Work instructions
Look through the records that follow. Copy every line containing the word "file".

Source records
--- --- ---
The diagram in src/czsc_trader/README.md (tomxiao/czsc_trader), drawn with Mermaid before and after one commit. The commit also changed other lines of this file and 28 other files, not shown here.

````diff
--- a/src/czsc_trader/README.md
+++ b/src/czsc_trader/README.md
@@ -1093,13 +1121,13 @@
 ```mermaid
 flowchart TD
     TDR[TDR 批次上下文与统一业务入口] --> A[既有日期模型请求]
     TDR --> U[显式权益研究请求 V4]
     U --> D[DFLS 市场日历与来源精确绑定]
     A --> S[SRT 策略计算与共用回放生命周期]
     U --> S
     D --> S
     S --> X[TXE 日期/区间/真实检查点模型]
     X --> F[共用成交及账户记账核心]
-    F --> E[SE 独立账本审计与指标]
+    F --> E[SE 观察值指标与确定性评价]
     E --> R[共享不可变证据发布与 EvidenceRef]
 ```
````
--- --- ---
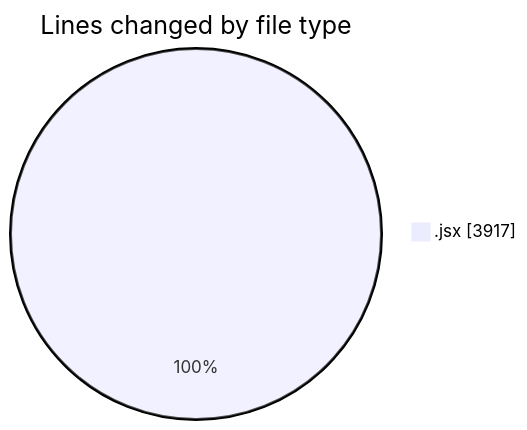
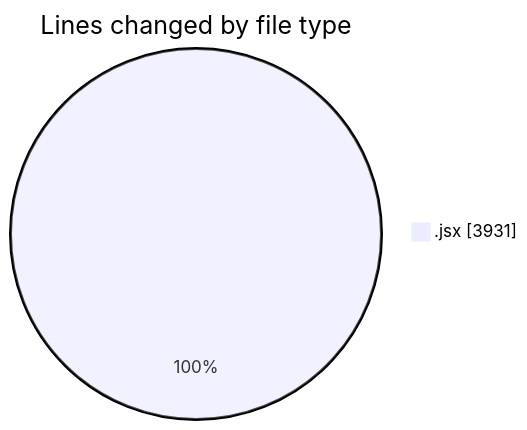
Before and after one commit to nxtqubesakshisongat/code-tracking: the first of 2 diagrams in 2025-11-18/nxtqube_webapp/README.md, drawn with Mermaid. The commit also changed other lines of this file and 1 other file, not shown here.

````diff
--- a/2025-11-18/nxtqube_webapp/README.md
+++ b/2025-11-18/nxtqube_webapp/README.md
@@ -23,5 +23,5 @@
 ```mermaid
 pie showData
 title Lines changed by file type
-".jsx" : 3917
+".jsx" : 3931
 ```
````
--- --- ---
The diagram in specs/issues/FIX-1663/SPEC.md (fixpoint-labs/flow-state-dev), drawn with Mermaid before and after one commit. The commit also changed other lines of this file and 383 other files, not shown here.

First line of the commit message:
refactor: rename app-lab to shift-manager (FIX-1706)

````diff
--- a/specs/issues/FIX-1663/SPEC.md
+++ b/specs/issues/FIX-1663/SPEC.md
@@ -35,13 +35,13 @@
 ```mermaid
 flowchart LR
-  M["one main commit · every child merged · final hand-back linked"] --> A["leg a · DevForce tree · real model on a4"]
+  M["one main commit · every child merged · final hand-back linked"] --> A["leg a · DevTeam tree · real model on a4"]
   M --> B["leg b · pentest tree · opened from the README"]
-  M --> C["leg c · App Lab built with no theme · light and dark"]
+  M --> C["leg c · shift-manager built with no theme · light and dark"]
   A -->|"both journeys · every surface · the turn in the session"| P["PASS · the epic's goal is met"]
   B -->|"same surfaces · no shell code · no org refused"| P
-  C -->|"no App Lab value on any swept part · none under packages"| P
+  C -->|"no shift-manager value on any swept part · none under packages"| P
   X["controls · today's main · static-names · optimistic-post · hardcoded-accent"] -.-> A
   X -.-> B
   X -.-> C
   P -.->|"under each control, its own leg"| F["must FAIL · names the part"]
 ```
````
--- --- ---
Reply to the exercise
The diagram in src/czsc_trader/README.md (tomxiao/czsc_trader), drawn with Mermaid before and after one commit. The commit also changed other lines of this file and 28 other files, not shown here.
Before and after one commit to nxtqubesakshisongat/code-tracking: the first of 2 diagrams in 2025-11-18/nxtqube_webapp/README.md, drawn with Mermaid. The commit also changed other lines of this file and 1 other file, not shown here.
 title Lines changed by file type
The diagram in specs/issues/FIX-1663/SPEC.md (fixpoint-labs/flow-state-dev), drawn with Mermaid before and after one commit. The commit also changed other lines of this file and 383 other files, not shown here.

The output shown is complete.